The discrepancy in the reported results of congenital CMV infection between ELISA test and conventional PCR could be due to differences in the sensitivity and specificity of the methods. The ideal diagnostic test should be sufficiently sensitive to detect infection at an early stage before clinically significant disease has occurred; the test should also eliminate the false positive results. Detection of HCMV DNA is most likely to be useful in this way because it has high sensitivity and more specificity than serological methods (ELISA). Positive IgM ELISA and negative DNA results might be to due to the persistence of the IgM antibodies for a long time after infection in some apparently healthy individual, where virus load may be too low to be detected by PCR.

In conclusion, Cytomegalovirus showed low prevalence in infants with hydrocephalus, neural tube defect and microcephaly in Khartoum State. This study should pave the way for more research on various area of HCMV infection including different sources of virus, the association between HCMV acquisition and various risk factors such occupation, ethnicity, geographical location, hospitalization, antibiotic usage, surgery and disinfection. Also other causes of childhood congenital defects such as rubella virus should warrant further investigation.

CONFLICT OF INTEREST

The authors confirm that this article content has no conflict of interest.

ACKNOWLEDGEMENTS

We would like to thank the staff of Central Laboratory for help and encouragement.

REFERENCES

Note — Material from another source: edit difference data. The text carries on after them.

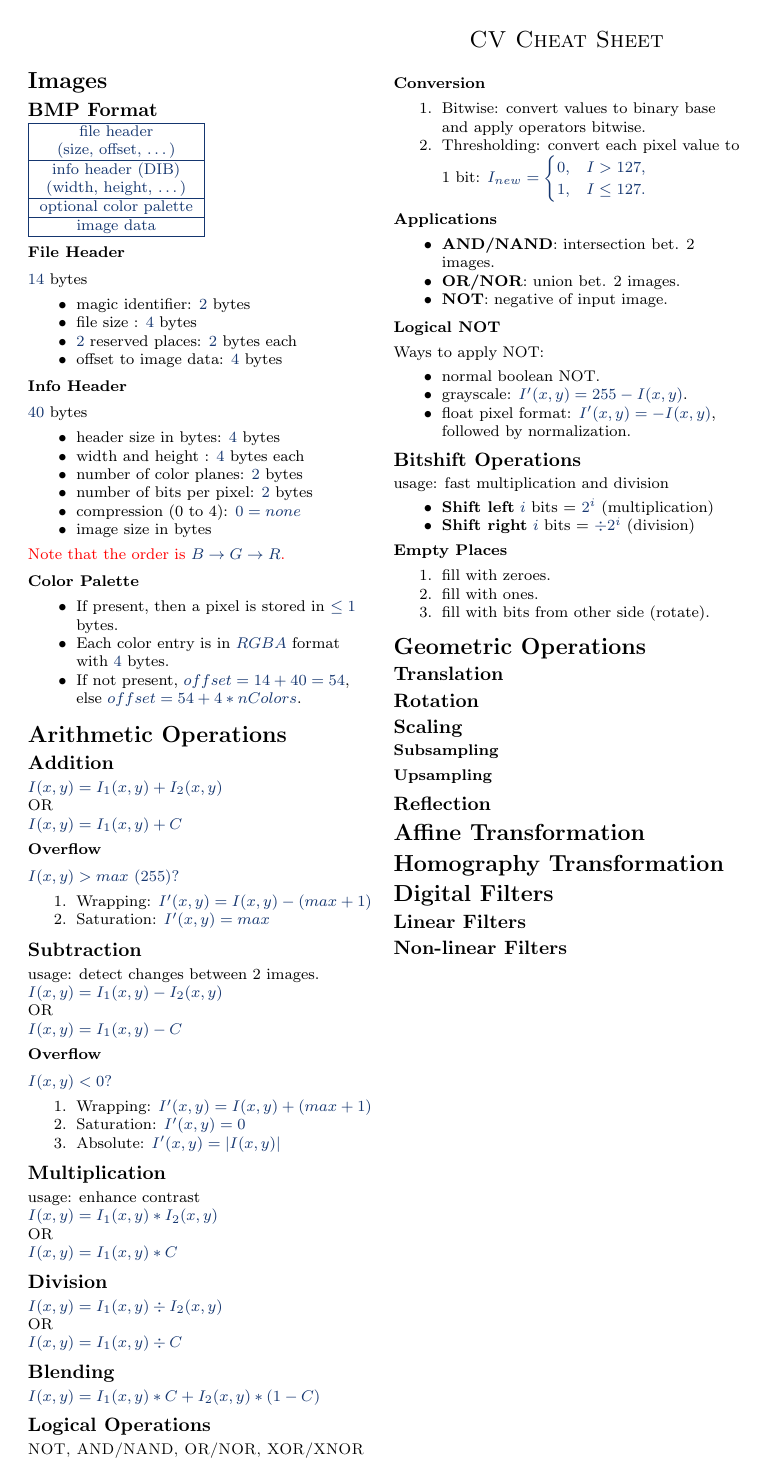
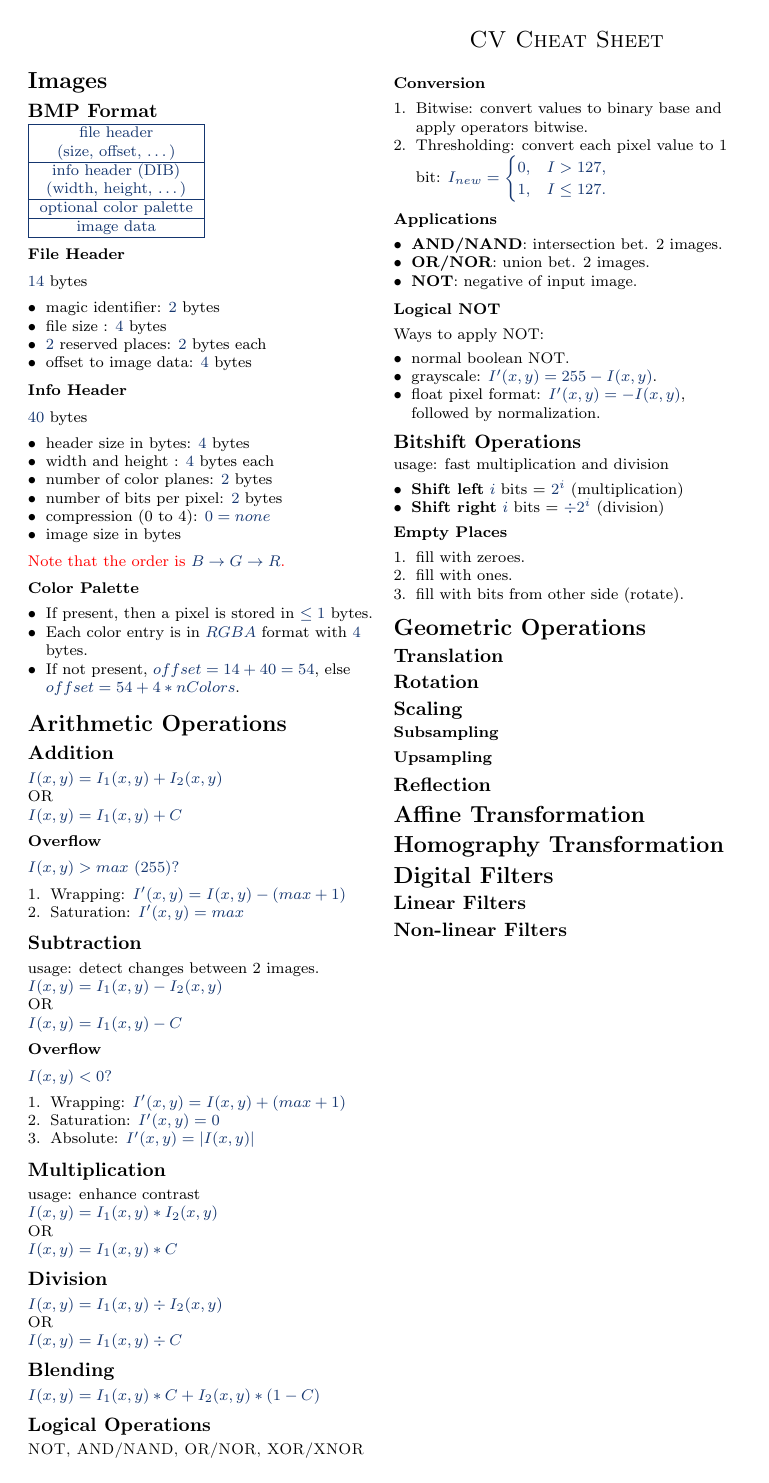
Before and after one commit to hagary/cv-cheatsheet, a LaTeX CV (cv-sheet.tex): the whole page. Compiled offline with pdfLaTeX.

Commit message:
format modifications

```diff
--- a/cv-sheet.tex
+++ b/cv-sheet.tex
@@ -57,12 +57,10 @@
 \definecolor{myblue}{cmyk}{1,.72,0,.38}
 \everymath\expandafter{\the\everymath \color{myblue}}
 
-%Remove left margin of lists
-\setlist[itemize]{leftmargin=*}
-\setlist[enumerate]{leftmargin=*}
-%Remove spaces between items of lists
-\setlist[itemize]{noitemsep}
-\setlist[enumerate]{noitemsep}
+%Remove left margin of lists & spaces between items
+\setlist[itemize]{leftmargin=*, noitemsep}
+\setlist[enumerate]{leftmargin=*, noitemsep}
+
 % -----------------------------------------------------------------------
 
 \begin{document}
```
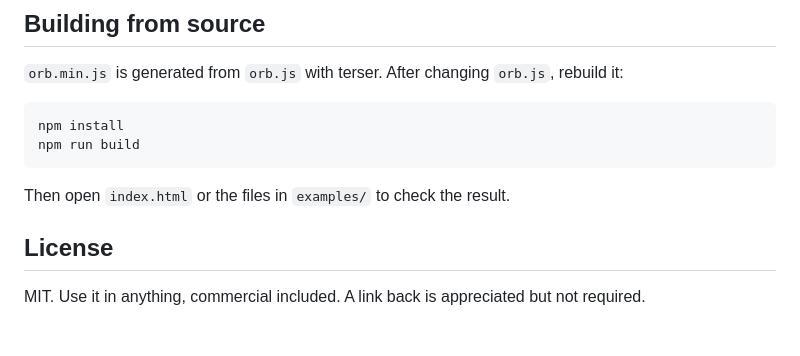
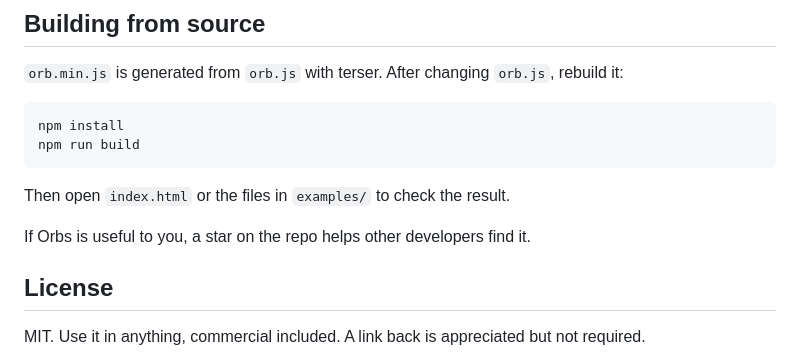
Before and after one commit to ShazMoghaddam/orbs, a Markdown page: README.md, the part around one of its changes. Rendered like a GitHub page; blank space fills up the shorter version.

Commit message:
Add badges and star note to README (#4)

```diff
--- a/README.md
+++ b/README.md
@@ -142,6 +148,8 @@ npm run build
 
 Then open `index.html` or the files in `examples/` to check the result.
 
+If Orbs is useful to you, a star on the repo helps other developers find it.
+
 ## License
 
 MIT. Use it in anything, commercial included. A link back is appreciated but not required.
```
Also changed, not shown: other parts of README.md (+6 -0 lines).
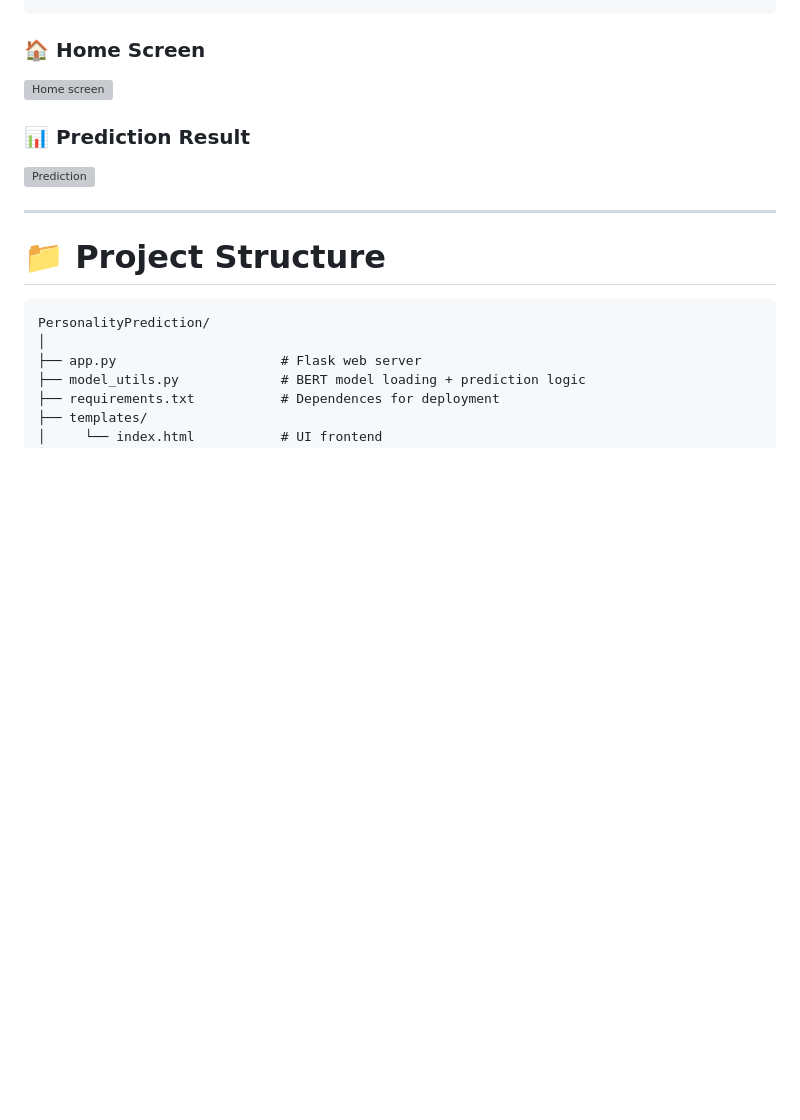
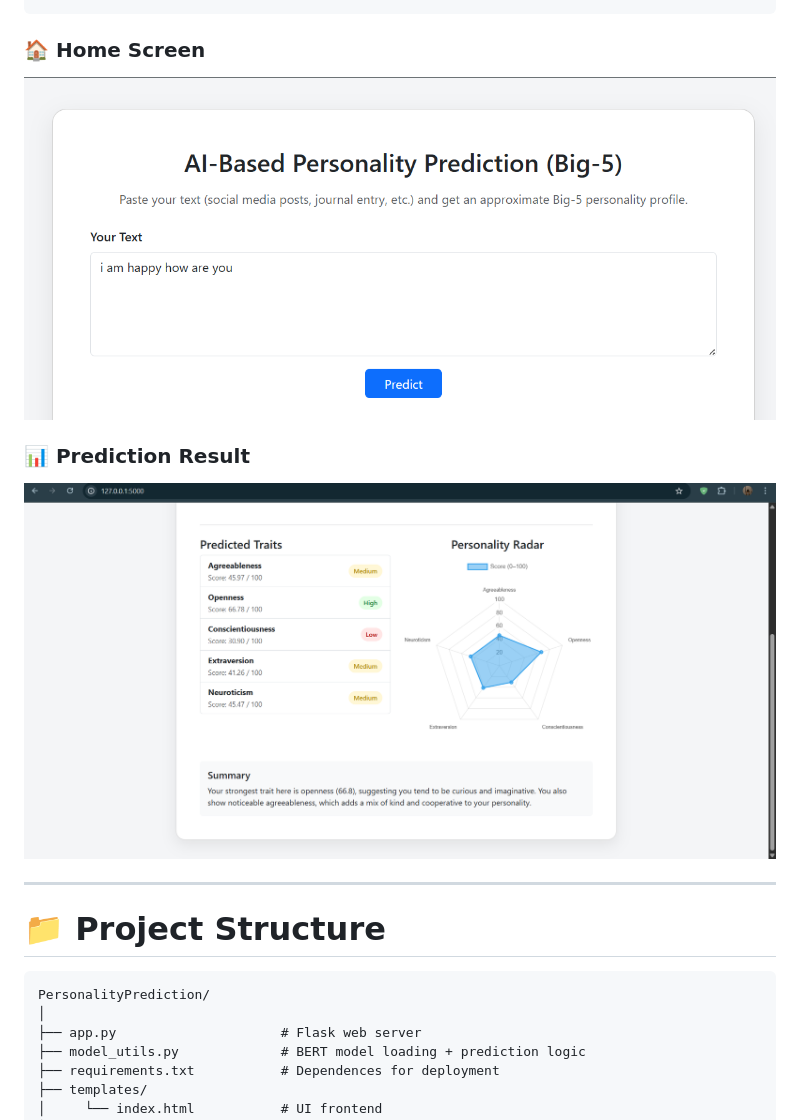
Before and after one commit to muskanjhakrod/AI-Based-Personality-Prediction-From-Text-Big-5-Model-, a Markdown page: README.md, the part around the change. Drawn GitHub-style; blank space fills up the shorter version; grey boxes are pictures that could not be loaded.

Commit message:
Fix image paths in README.md
Corrected the capitalization of the 'screenshots' directory in image paths.

```diff
--- a/README.md
+++ b/README.md
@@ -50,11 +50,11 @@ screenshots/
 
 ### 🏠 Home Screen
 
-![Home screen](screenshots/home.png)
+![Home screen](Screenshots/home.png)
 
 ### 📊 Prediction Result
 
-![Prediction](screenshots/result.png)
+![Prediction](Screenshots/result.png)
 
 ---
 
```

[1] Casteels A, Naessens A, Gordts F, De Catte L, Bougatef A, Foulon W. Neonatal screening for congenital cytomegalovirus infections J Perinat Med 1999; 27(2): 116-21.
[2] Stagno S, Pass RF, Cloud G, et al. Primary cytomegalovirus infection in pregnancy. Incidence, transmission to fetus, and clinical outcome JAMA 1986; 256(14): 1904-8.
[3] Mussi-Pinhata MM, Yamamoto AY, Moura Brito RM, et al. Birth prevalence and natural history of congenital cytomegalovirus infection in a highly seroimmune population Clin Infect Dis 2009; 49(4): 522-8.
[4] Yamamoto AY, Mussi-Pinhata MM, Isaac MdeL, et al. Congenital cytomegalovirus infection as a cause of sensorineural hearing loss in a highly immune population Pediatr Infect Dis J 2011; 30(12): 1043-6.
[5] Boppana SB, Rivera LB, Fowler KB, Mach M, Britt WJ. Intrauterine transmission of cytomegalovirus to infants of women with preconceptional immunity N Engl J Med 2001; 344(18): 1366-71.
[6] Yamamoto AY, Mussi-Pinhata MM, Boppana SB, et al. Human cytomegalovirus reinfection is associated with intrauterine transmission in a highly cytomegalovirus-immune maternal population Am J Obstet Gynecol 2010; 202(3): 297.e1-8.
[7] Stagno S, Pass RF, Dworsky ME, et al. Congenital cytomegalovirus infection: The relative importance of primary and recurrent maternal infection N Engl J Med 1982; 306(16): 945-9.
[8] Wang C, Zhang X, Bialek S, Cannon MJ. Attribution of congenital cytomegalovirus infection to primary versus non-primary maternal infection Clin Infect Dis 2011; 52(2): e11-3.
[9] Drouet E, Michelson S, Denoyel G, Colimon R. Polymerase chain reaction detection of human cytomegalovirus in over 2000 blood specimens correlated with virus isolation and related to urinary virus excretion J Virol Methods 1993; 45(3): 259-76.
[10] Mendez JC, Espy MJ, Smith TF, Wilson JA, Paya CV. Evaluation of PCR primers for early diagnosis of cytomegalovirus infection following liver transplantation J Clin Microbiol 1998; 36(2): 526-30.
[11] Nahla KH, Ali YH, Enan KH. Studies on congenital infections in Sudan: Seroprevalence of cytomegalovirus J Sci Tech 2011; 12(4): 82-90.
[12] Khairi SI, Intisar KS, Enan KH, Ishag MY, Baraa AM, Ali YH. Seroprevalence of cytomegalovirus infection among pregnant women at Omdurman Maternity Hospital Sudan J Med Lab Diagn 2013; 4(4): 45-9.
[13] Barbi M, Binda S, Primache V, Clerici D. Congenital cytomegalovirus infection in a northern Italian region Eur J Epidemiol 1998; 14(8): 791-6.
[14] Ahlfors K, Ivarsson SA, Harris S. Report on a long-term study of maternal and congenital cytomegalovirus infection in Sweden. Review of prospective studies available in the literature Scand J Infect Dis 1999; 31(5): 443-57.
[15] Murph JR, Souza IE, Dawson JD, et al. Epidemiology of congenital cytomegalovirus infection: maternal risk factors and molecular analysis of cytomegalovirus strains Am J Epidemiol 1998; 147(10): 940-7.